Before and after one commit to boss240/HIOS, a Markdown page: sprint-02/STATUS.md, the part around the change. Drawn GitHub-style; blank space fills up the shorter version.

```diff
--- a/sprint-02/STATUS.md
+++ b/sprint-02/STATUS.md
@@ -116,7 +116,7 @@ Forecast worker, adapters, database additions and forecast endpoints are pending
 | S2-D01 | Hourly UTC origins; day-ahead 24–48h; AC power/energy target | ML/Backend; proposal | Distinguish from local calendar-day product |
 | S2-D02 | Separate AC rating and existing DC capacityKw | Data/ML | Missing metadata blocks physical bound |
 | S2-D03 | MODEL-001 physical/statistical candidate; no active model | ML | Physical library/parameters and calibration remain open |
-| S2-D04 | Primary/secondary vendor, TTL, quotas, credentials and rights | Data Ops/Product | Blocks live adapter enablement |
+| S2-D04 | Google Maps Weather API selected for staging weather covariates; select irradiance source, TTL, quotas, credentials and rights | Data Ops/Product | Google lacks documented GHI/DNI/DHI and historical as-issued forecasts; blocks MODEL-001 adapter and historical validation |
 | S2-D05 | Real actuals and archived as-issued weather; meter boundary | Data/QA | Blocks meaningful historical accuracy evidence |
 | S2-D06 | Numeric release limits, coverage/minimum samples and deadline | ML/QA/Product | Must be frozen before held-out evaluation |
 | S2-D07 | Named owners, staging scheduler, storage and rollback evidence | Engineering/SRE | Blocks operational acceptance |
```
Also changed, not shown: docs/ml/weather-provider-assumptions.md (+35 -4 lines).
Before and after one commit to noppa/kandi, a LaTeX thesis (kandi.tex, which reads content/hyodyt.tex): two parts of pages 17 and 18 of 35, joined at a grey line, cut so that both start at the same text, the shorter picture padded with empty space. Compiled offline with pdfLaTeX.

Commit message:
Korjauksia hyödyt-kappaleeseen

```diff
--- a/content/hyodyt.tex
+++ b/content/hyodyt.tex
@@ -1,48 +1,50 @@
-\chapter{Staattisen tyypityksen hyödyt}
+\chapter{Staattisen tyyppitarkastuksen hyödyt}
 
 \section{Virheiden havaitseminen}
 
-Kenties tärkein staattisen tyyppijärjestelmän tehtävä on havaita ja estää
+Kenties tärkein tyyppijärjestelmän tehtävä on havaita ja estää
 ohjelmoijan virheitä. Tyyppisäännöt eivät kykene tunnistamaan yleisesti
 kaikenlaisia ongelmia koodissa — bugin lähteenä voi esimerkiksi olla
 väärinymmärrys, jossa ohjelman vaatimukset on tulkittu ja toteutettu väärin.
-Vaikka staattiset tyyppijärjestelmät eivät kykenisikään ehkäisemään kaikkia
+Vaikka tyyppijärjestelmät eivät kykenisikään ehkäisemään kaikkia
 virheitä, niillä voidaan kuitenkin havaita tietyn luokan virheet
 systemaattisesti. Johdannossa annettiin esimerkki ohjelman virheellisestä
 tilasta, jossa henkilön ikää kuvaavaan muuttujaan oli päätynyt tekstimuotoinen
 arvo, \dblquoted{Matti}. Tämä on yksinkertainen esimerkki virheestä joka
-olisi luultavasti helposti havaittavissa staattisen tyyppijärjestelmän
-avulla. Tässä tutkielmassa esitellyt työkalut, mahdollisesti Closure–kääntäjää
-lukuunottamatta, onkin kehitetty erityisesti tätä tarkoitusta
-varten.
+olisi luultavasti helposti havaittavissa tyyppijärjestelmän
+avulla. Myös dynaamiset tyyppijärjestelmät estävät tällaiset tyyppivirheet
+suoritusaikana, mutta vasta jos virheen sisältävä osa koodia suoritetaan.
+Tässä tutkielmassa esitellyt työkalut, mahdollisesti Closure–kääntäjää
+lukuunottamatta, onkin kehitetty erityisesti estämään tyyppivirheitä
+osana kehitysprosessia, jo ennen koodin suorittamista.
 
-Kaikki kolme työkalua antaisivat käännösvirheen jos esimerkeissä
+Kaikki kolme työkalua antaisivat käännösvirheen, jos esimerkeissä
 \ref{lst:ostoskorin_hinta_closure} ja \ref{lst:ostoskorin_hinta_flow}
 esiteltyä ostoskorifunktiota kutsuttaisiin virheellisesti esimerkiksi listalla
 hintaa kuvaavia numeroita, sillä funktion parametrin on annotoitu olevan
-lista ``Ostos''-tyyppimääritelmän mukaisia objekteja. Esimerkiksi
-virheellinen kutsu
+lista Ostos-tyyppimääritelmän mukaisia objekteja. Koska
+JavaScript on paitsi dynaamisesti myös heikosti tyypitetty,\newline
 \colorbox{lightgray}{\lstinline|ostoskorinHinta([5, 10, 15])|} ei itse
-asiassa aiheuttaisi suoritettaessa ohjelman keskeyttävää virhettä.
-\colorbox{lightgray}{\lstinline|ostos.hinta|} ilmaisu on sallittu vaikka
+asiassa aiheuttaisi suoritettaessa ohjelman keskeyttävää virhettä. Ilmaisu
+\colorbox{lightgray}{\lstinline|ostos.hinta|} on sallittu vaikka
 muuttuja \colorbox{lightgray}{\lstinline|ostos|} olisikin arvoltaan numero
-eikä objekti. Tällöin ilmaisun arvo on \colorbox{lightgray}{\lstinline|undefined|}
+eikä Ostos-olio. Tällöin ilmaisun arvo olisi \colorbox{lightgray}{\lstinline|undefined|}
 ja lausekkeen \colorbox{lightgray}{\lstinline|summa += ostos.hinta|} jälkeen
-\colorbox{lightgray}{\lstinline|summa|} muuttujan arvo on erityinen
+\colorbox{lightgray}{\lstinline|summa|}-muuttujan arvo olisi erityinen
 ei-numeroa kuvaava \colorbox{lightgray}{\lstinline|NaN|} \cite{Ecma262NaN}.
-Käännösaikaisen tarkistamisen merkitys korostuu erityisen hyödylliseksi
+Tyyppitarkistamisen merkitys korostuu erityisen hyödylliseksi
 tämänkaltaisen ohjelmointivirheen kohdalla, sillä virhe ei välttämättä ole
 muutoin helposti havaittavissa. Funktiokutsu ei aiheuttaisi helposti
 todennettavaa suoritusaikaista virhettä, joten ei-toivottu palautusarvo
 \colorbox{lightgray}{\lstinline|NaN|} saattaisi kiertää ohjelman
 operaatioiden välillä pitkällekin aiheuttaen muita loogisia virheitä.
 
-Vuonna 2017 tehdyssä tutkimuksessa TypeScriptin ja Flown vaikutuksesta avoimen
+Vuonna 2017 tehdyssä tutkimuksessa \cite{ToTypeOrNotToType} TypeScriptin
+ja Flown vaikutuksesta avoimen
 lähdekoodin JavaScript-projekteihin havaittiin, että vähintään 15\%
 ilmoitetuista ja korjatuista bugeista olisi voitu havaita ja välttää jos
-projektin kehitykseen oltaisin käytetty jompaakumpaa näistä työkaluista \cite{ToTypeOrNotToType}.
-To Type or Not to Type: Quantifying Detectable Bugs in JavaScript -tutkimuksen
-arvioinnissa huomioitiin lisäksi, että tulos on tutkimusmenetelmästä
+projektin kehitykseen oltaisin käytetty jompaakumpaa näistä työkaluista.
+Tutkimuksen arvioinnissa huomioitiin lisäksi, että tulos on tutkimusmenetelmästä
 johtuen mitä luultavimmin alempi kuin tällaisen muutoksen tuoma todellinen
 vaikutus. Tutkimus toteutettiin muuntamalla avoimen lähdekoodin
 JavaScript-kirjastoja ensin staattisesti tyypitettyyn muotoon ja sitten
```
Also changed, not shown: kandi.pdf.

........

*GOAL OF THE EXERCISE*:
The expected output is every line from the material above where "ohjelman" can be found.

*TASK OUTPUT*:
 väärinymmärrys, jossa ohjelman vaatimukset on tulkittu ja toteutettu väärin.
 systemaattisesti. Johdannossa annettiin esimerkki ohjelman virheellisestä
-asiassa aiheuttaisi suoritettaessa ohjelman keskeyttävää virhettä.
+asiassa aiheuttaisi suoritettaessa ohjelman keskeyttävää virhettä. Ilmaisu
 \colorbox{lightgray}{\lstinline|NaN|} saattaisi kiertää ohjelman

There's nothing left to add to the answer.